#### ABOUT THIS EXERCISE:
Compute how many lines in the entries below include the string "from". Only the number is wanted.

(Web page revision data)
■ ■ ■

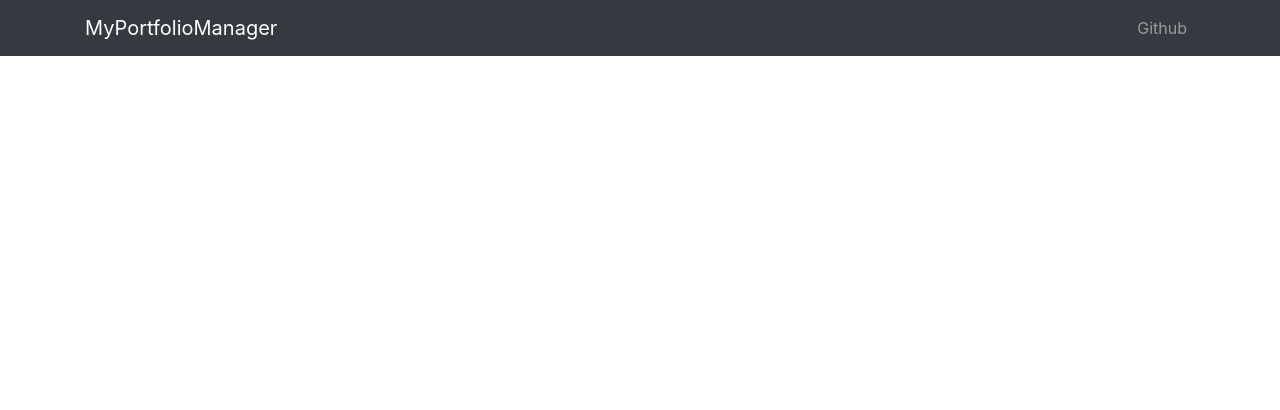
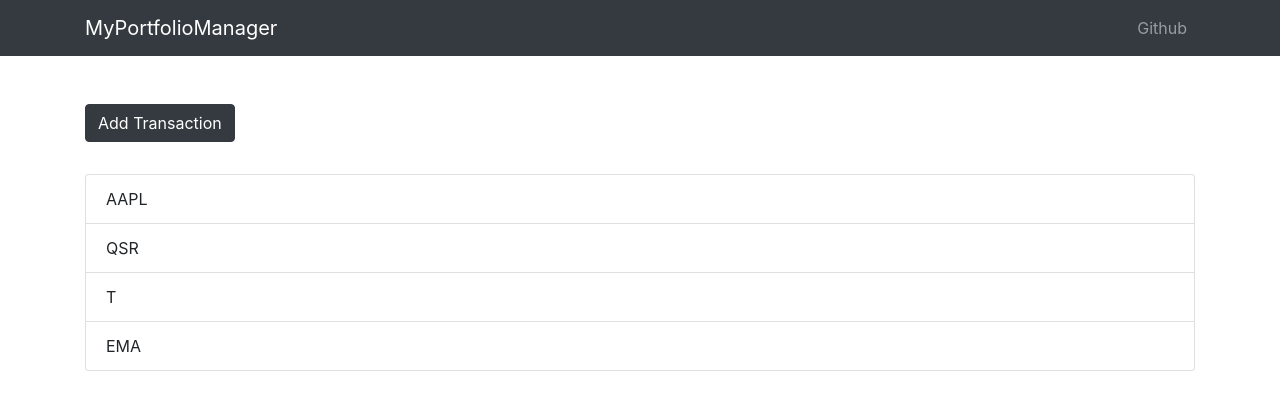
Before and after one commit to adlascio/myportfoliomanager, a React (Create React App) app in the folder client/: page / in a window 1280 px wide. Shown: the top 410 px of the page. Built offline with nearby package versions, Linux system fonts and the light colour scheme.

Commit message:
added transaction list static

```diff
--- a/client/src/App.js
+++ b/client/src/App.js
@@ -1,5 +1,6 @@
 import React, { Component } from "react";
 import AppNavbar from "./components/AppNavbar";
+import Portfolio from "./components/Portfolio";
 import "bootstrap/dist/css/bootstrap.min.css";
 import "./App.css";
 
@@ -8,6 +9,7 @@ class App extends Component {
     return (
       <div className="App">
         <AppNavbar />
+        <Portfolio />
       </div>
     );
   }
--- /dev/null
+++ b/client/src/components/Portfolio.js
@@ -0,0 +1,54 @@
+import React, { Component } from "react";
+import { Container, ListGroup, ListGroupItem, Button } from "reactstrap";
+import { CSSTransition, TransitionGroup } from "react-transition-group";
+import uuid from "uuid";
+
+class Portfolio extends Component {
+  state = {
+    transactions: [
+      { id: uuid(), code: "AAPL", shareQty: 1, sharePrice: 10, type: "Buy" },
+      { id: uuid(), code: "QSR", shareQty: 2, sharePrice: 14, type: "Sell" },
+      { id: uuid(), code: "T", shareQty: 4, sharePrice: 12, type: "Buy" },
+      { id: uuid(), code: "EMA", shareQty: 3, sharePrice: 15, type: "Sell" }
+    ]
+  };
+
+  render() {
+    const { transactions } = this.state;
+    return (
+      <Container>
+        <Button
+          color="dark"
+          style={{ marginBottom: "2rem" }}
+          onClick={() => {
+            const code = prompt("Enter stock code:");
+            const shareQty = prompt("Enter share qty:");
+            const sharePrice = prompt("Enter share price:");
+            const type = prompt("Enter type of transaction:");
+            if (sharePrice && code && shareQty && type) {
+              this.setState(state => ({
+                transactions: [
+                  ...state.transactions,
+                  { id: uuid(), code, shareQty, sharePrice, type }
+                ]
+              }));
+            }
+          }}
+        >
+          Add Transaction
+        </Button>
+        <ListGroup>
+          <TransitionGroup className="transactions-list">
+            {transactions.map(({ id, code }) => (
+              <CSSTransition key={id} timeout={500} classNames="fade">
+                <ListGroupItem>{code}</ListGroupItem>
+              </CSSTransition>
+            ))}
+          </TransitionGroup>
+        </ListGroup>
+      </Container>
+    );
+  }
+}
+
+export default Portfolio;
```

■ ■ ■

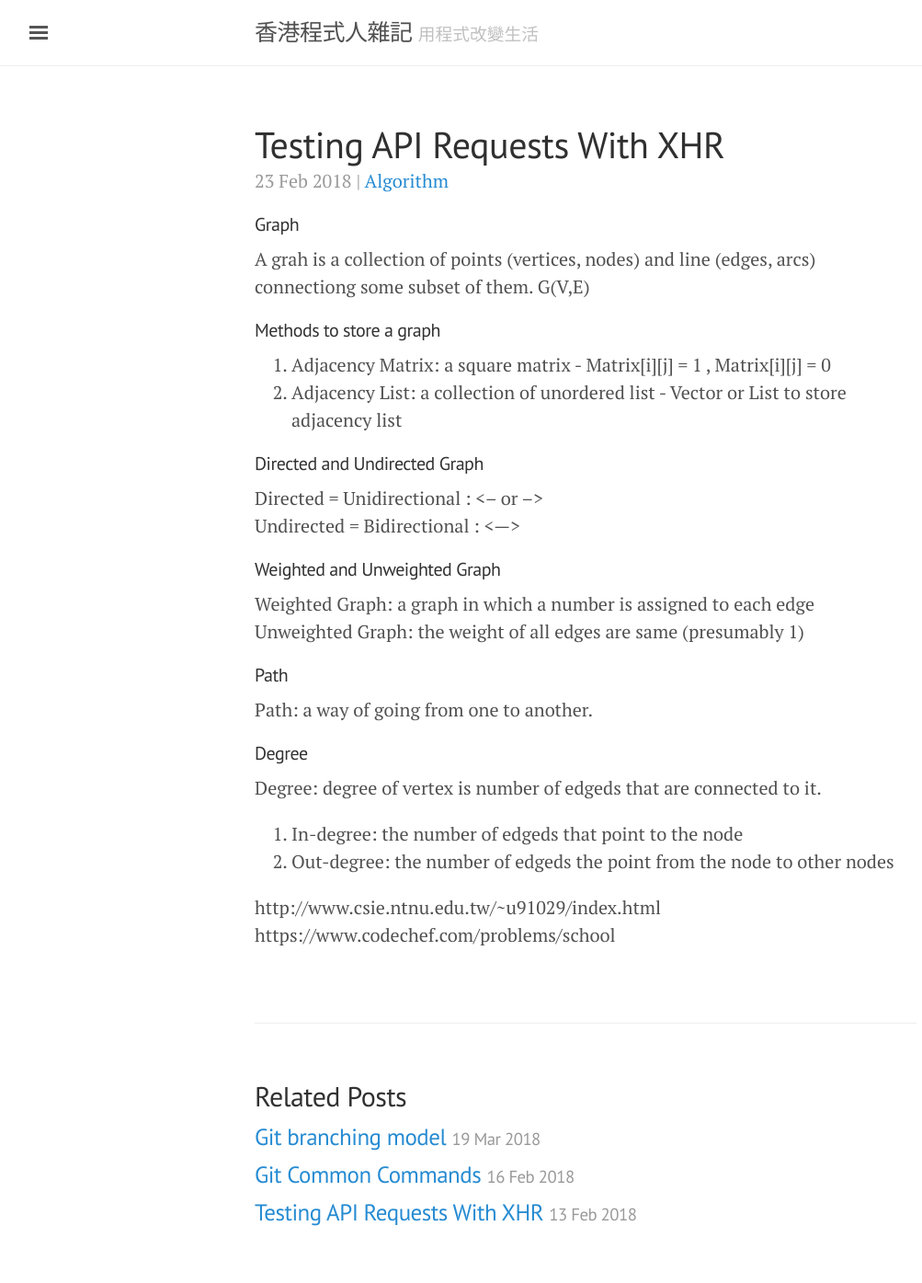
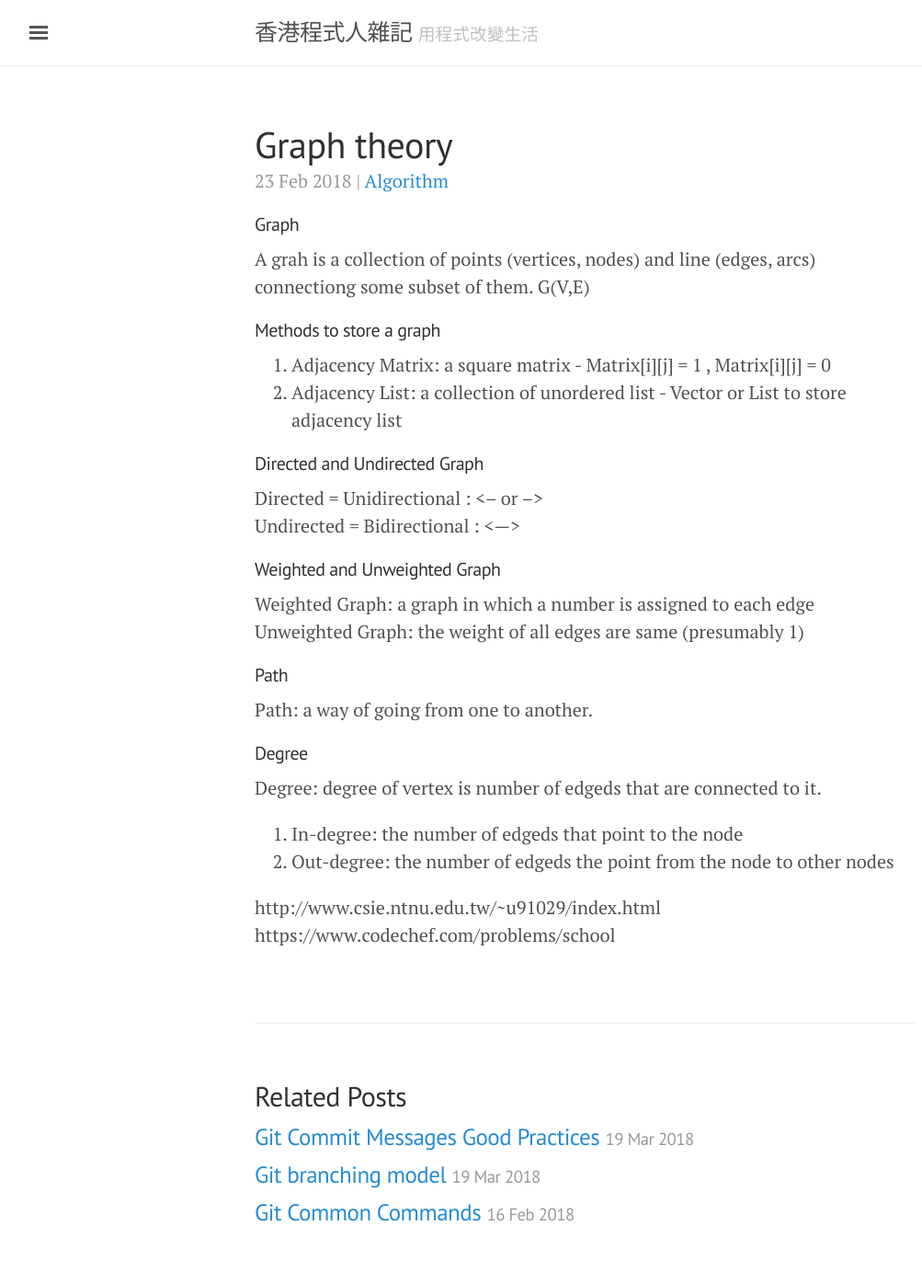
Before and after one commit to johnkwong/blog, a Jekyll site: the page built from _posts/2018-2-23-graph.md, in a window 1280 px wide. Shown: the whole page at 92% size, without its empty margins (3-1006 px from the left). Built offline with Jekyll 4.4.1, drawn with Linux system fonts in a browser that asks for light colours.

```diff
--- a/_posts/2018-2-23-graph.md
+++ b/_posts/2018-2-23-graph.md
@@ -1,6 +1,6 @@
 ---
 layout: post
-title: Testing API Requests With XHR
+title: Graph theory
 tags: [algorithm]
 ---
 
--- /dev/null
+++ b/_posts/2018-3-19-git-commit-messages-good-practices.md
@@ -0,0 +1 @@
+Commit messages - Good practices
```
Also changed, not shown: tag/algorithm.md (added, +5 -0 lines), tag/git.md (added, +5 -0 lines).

■ ■ ■

#### WRITTEN ANSWER:
8